Ischaemic injury and protection of the mammalian
central white matter.
Doctoral thesis, UCL (University College London).
Ischaemic injury of the central white matter (IICWM) has been relatively little studied despite its contribution to the pathology of several neurological diseases, including stroke and vascular dementia. Research has been hampered by a lack of suitable experimental models. Here, a new model of IICWM has been developed in the rat spinal cord in vivo, and the model has been used to explore the value of agents that block voltage-gated sodium channels, or the sodium/calcium exchanger (NCX). Endothelin-1 (ET-1, a potent vasoconstrictor) was injected into the spinal cord to induce local ischaemia, and hence injury to the spinal white matter as demonstrated by blockade of axonal conduction and change of axonal morphology. The sodium channel blocking agent phenytoin was found to improve axonal conduction during the first 4.5 hours post ET-1 injection. Importantly, the protection provided by phenytoin (fosphenytoin as prodrug) persisted for at least 3 days (the longest interval studied) in animals allowed to recover from anaesthesia. The selective reverse-mode blocker of the NCX, KB-R7943 was also found to improve axonal conduction during the first 4.5 hours post ET-1 injection. Another reverse-mode blocker of the NCX, SEA0400 was also neuroprotective. Furthermore, in the longer term, KB-R7943 protected axons at 3 days post ET-1 injection. None of the study agents (phenytoin, KB-R7943 and SEA0400) diminished the severity of ET-1-induced ischaemia, revealing the effect to be a true neuroprotection, rather than an unintended diminution of the ischaemic insult. The findings are consistent with an interpretation that intracellular sodium accumulation, probably via open sodium channels, may play a role in mediating IICWM in vivo, perhaps by promoting the lethal importation of calcium ions via the reverse-mode operation of the NCX. It is concluded that partial blockade of sodium channels, or the NCX, may be effective in protecting central axons from ischaemic injury.

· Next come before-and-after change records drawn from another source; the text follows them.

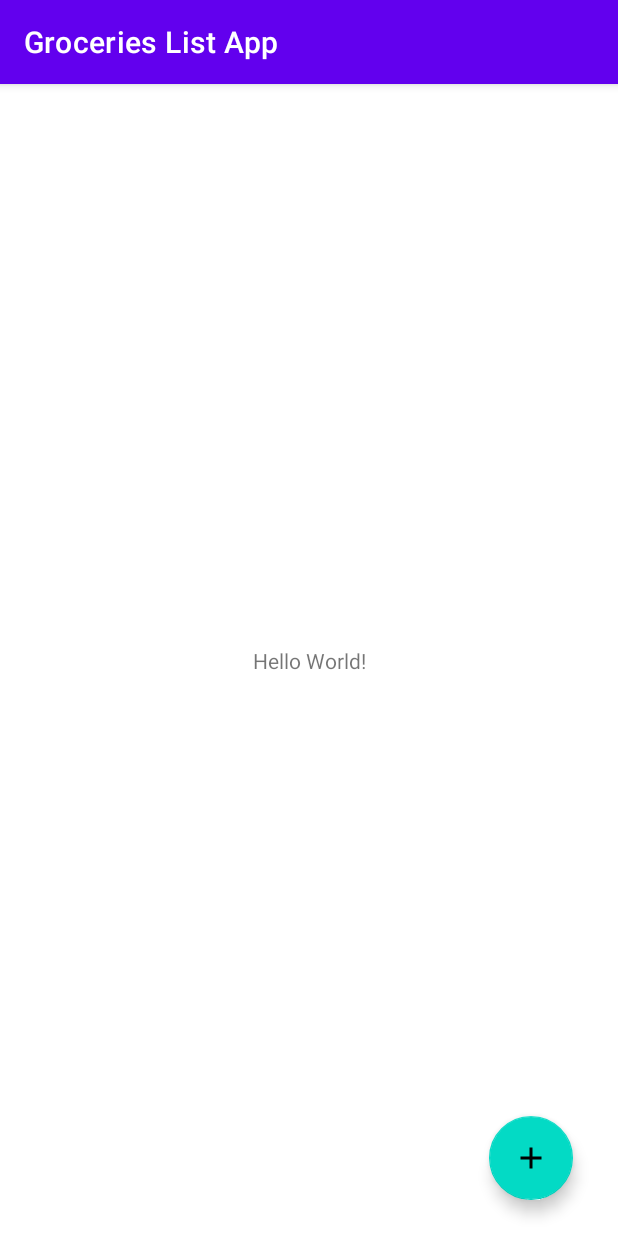
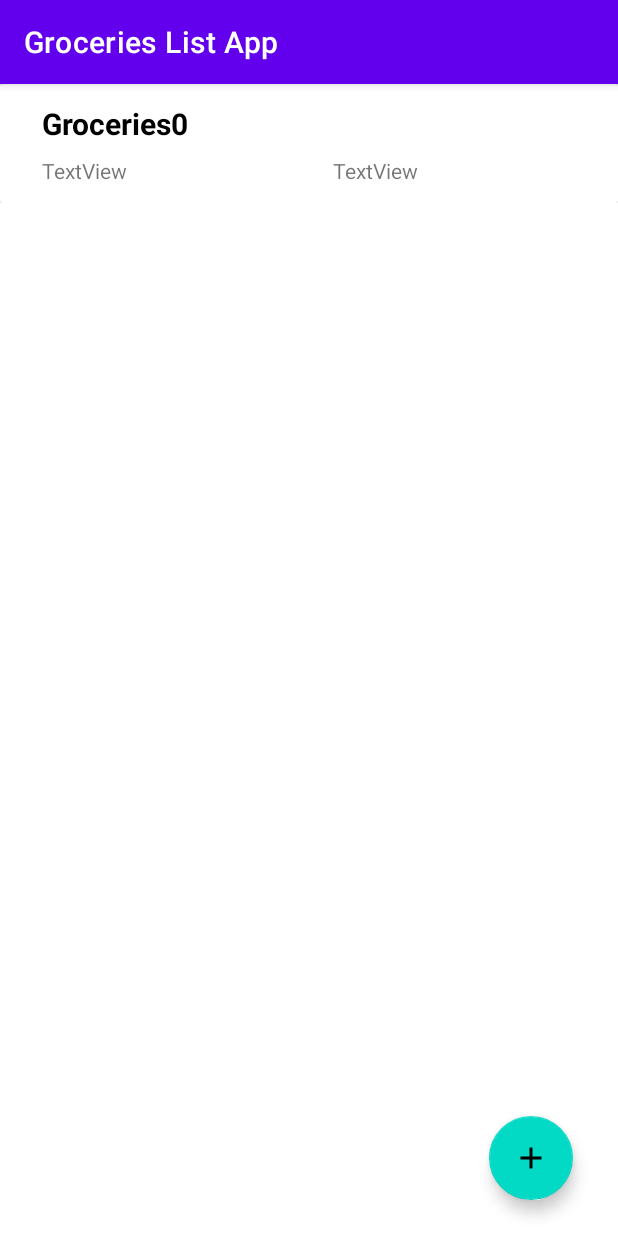
Before and after one commit to JAMBO-CHIDZIWISANO/mobile-grocries-list-application, an Android app: the screen it shows after launch (MainActivity), after a tap on "addgroceries", on a phone screen of 412 x 824 dp. Run offline under Robolectric (Android 15) with nearby library versions, the phone set to English and light mode, and no system bars; our stand-ins replace Room's generated code.

Commit message:
groceries list
Signed-off-by: JAMBO-CHIDZIWISANO <48149214+JAMBO-CHIDZIWISANO@users.noreply.github.com>

```diff
--- a/app/build.gradle
+++ b/app/build.gradle
@@ -30,11 +30,12 @@ android {
 
 dependencies {
 
-    implementation 'androidx.appcompat:appcompat:1.3.0'
+    implementation 'androidx.appcompat:appcompat:1.3.1'
     implementation 'com.google.android.material:material:1.4.0'
-    implementation 'androidx.constraintlayout:constraintlayout:2.0.4'
+    implementation 'androidx.constraintlayout:constraintlayout:2.1.0'
     implementation 'androidx.vectordrawable:vectordrawable:1.1.0'
     implementation 'com.google.android.material:material:1.5.0-alpha01'
+    implementation 'androidx.cardview:cardview:1.0.0'
     testImplementation 'junit:junit:4.13.2'
     androidTestImplementation 'androidx.test.ext:junit:1.1.3'
     androidTestImplementation 'androidx.test.espresso:espresso-core:3.4.0'
--- a/app/src/main/java/com/example/grocerieslistapp/MainActivity.java
+++ b/app/src/main/java/com/example/grocerieslistapp/MainActivity.java
@@ -3,41 +3,61 @@ package com.example.grocerieslistapp;
 import androidx.appcompat.app.AppCompatActivity;
 import androidx.lifecycle.Observer;
 import androidx.lifecycle.ViewModelProvider;
+import androidx.recyclerview.widget.LinearLayoutManager;
+import androidx.recyclerview.widget.RecyclerView;
 
 import android.os.Bundle;
 import android.util.Log;
 import android.view.View;
 
+import com.example.grocerieslistapp.adapter.RecyclerViewApter;
 import com.example.grocerieslistapp.model.Groceries;
 import com.example.grocerieslistapp.model.GroceriesViewModel;
 import com.google.android.material.floatingactionbutton.FloatingActionButton;
 
+import java.util.ArrayList;
 import java.util.List;
 
 public class MainActivity extends AppCompatActivity {
 
+
+    private RecyclerView recyclerView;
+    private RecyclerViewApter recyclerViewApter;
+
+    private List<Groceries> groceriesList;
+
     private static final String TAG = "ITEM";
     private GroceriesViewModel groceriesViewModel;
+    private int counter;
+
     @Override
     protected void onCreate(Bundle savedInstanceState) {
         super.onCreate( savedInstanceState );
         setContentView( R.layout.activity_main );
+
+        counter = 0;
+
+        recyclerView = findViewById( R.id.recyclerview );
+        recyclerView.setHasFixedSize( true );
+        recyclerView.setLayoutManager( new LinearLayoutManager( this ) );
+
 
         groceriesViewModel = new ViewModelProvider.AndroidViewModelFactory(
                 MainActivity.this.getApplication() )
                 .create( GroceriesViewModel.class );
 
         groceriesViewModel.getAllGroceries().observe( this, groceries -> {
-            for (Groceries groceries1: groceries) {
-                Log.d( TAG, "onCreate: " + groceries1.getId() );
-            }
+
+            recyclerViewApter = new RecyclerViewApter( groceries );
+            recyclerView.setAdapter( recyclerViewApter );
 
         } );
 
         FloatingActionButton fab = findViewById(R.id.floataddbtn);
         fab.setOnClickListener( view -> {
-            Groceries groceries = new Groceries( "chambo", 200.00, 20);
-            GroceriesViewModel.insert( groceries );
+            Groceries groceries = new Groceries( "Groceries" + counter++, 200.00, 20);
+            GroceriesViewModel.insert( groceries);
+            //GroceriesViewModel.delete( groceries );
 
         } );
     }
--- a/app/src/main/java/com/example/grocerieslistapp/adapter/RecyclerViewApter.java
+++ b/app/src/main/java/com/example/grocerieslistapp/adapter/RecyclerViewApter.java
@@ -1,8 +1,11 @@
 package com.example.grocerieslistapp.adapter;
 
+
 import android.view.LayoutInflater;
+
 import android.view.View;
 import android.view.ViewGroup;
+
 
 import androidx.annotation.NonNull;
 import androidx.appcompat.widget.AppCompatTextView;
@@ -19,37 +22,58 @@ public class RecyclerViewApter  extends RecyclerView.Adapter<RecyclerViewApter.V
 
     private final List<Groceries> groceriesList;
 
-    public RecyclerViewApter(List<Groceries> groceriesList) {
+
+
+    public RecyclerViewApter(List<Groceries> groceriesList ) {
         this.groceriesList = groceriesList;
+
     }
 
 
+    //called when view holder created
     @NonNull
     @NotNull
     @Override
     public ViewHolder onCreateViewHolder(@NonNull @NotNull ViewGroup parent, int viewType) {
         View view = LayoutInflater.from( parent.getContext() )
-                .inflate( R.layout.groceriese_row, parent, false );
+                .inflate( R.layout.groceries_row, parent, false );
         return new ViewHolder( view );
     }
 
+    //bind groceries or data to the view object
     @Override
     public void onBindViewHolder(@NonNull @NotNull ViewHolder holder, int position) {
 
+        Groceries groceries = groceriesList.get(position);
+
+        //holder.groceries.setText( (int) groceries.getId() );
+        holder.groceries.setText( groceries.getItems() );
+       //holder.price.setText( (int) groceries.getPrice() );
+        //holder.quantity.setText( (int) groceries.getQuantity() );
     }
 
     @Override
     public int getItemCount() {
-        return 0;
+
+        return groceriesList.size();
     }
 
-    public class ViewHolder extends RecyclerView.ViewHolder {
+    public static class ViewHolder extends RecyclerView.ViewHolder {
 
+        public AppCompatTextView id;
         public AppCompatTextView groceries;
+        public AppCompatTextView price;
+        public AppCompatTextView quantity;
 
 
         public ViewHolder(@NonNull @NotNull View itemView) {
+
             super( itemView );
+
+            groceries = itemView.findViewById( R.id.grocery_name );
+            price = itemView.findViewById( R.id.price );
+            quantity = itemView.findViewById( R.id.quantity );
+            id = itemView.findViewById( R.id.grocery_id );
         }
     }
 }
--- a/app/src/main/java/com/example/grocerieslistapp/model/Groceries.java
+++ b/app/src/main/java/com/example/grocerieslistapp/model/Groceries.java
@@ -3,6 +3,8 @@ package com.example.grocerieslistapp.model;
 import androidx.room.ColumnInfo;
 import androidx.room.Entity;
 import androidx.room.PrimaryKey;
+
+import org.jetbrains.annotations.NotNull;
 
 @Entity(tableName = "groceries_table")
 public class Groceries {
@@ -65,6 +67,7 @@ public class Groceries {
 
     //override with toString
 
+    @NotNull
     @Override
     public String toString() {
         return "Groceries{" +
--- a/app/src/main/res/layout/activity_main.xml
+++ b/app/src/main/res/layout/activity_main.xml
@@ -6,16 +6,15 @@
     android:layout_height="match_parent"
     tools:context=".MainActivity">
 
+    <androidx.recyclerview.widget.RecyclerView
+        tools:ignore="MissingConstraints"
+         android:layout_height="wrap_content"
+        android:layout_width="match_parent"
+        android:id="@+id/recyclerview">
 
 
-    <TextView
-        android:layout_width="wrap_content"
-        android:layout_height="wrap_content"
-        android:text="Hello World!"
-        app:layout_constraintBottom_toBottomOf="parent"
-        app:layout_constraintLeft_toLeftOf="parent"
-        app:layout_constraintRight_toRightOf="parent"
-        app:layout_constraintTop_toTopOf="parent" />
+    </androidx.recyclerview.widget.RecyclerView>
+
 
     <com.google.android.material.floatingactionbutton.FloatingActionButton
         android:layout_width="wrap_content"
--- /dev/null
+++ b/app/src/main/res/layout/groceries_row.xml
@@ -0,0 +1,68 @@
+<?xml version="1.0" encoding="utf-8"?>
+<LinearLayout xmlns:android="http://schemas.android.com/apk/res/android"
+    xmlns:app="http://schemas.android.com/apk/res-auto"
+    xmlns:tools="http://schemas.android.com/tools"
+    android:orientation="vertical"
+    android:layout_width="match_parent"
+    android:layout_height="wrap_content">
+
+    <androidx.cardview.widget.CardView
+        android:layout_width="match_parent"
+        android:layout_height="wrap_content">
+
+        <androidx.constraintlayout.widget.ConstraintLayout
+            android:layout_width="match_parent"
+            android:layout_height="wrap_content"
+            android:padding="12dp">
+
+            <TextView
+
+                android:id="@+id/grocery_id"
+                android:layout_width="wrap_content"
+                android:layout_height="wrap_content"
+                android:textSize="40sp"
+                android:textColor="@color/black"
+                android:textStyle="bold"
+                app:layout_constraintBottom_toBottomOf="parent"
+                app:layout_constraintStart_toStartOf="parent"
+                app:layout_constraintTop_toTopOf="parent"
+                />
+
+            <TextView
+
+                android:id="@+id/grocery_name"
+                android:layout_width="wrap_content"
+                android:layout_height="wrap_content"
+                android:textSize="20sp"
+                android:textStyle="bold"
+                android:textColor="@color/black"
+                android:layout_marginStart="16dp"
+                android:layout_marginLeft="16dp"
+                app:layout_constraintStart_toEndOf="@+id/grocery_id"
+                app:layout_constraintTop_toTopOf="@+id/grocery_id" />
+
+            <TextView
+                android:id="@+id/price"
+                android:layout_width="wrap_content"
+                android:layout_height="wrap_content"
+                android:layout_marginTop="8dp"
+                android:text="TextView"
+                app:layout_constraintStart_toStartOf="@+id/grocery_name"
+                app:layout_constraintTop_toBottomOf="@+id/grocery_name" />
+
+            <TextView
+                android:id="@+id/quantity"
+                android:layout_width="wrap_content"
+                android:layout_height="wrap_content"
+                android:text="TextView"
+                app:layout_constraintBottom_toBottomOf="@+id/price"
+                app:layout_constraintEnd_toEndOf="parent"
+                app:layout_constraintHorizontal_bias="0.532"
+                app:layout_constraintStart_toEndOf="@+id/price"
+                app:layout_constraintTop_toTopOf="@+id/price"
+                app:layout_constraintVertical_bias="0.0"
+                tools:ignore="MissingConstraints" />
+
+        </androidx.constraintlayout.widget.ConstraintLayout>
+    </androidx.cardview.widget.CardView>
+</LinearLayout>
--- a/app/src/main/res/values/strings.xml
+++ b/app/src/main/res/values/strings.xml
@@ -1,4 +1,6 @@
 <resources>
     <string name="app_name">Groceries List App</string>
     <string name="addgroceries">addgroceries</string>
+    <string name="_1">1</string>
+    <string name="jambo">jambo</string>
 </resources>
```
Also changed, not shown: app/src/main/res/layout/groceriese_row.xml (deleted, +0 -43 lines).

|Title:||Ischaemic injury and protection of the mammalian central white matter|
|Additional information:||Authorisation for digitisation not received. For further information please contact Fengfeng Bei <firstname.lastname@example.org> or Kenneth J. Smith <email@example.com>|
|UCL classification:||UCL > School of Life and Medical Sciences > Faculty of Brain Sciences > Institute of Neurology > IoN - Neuroinflammation|
Archive Staff Only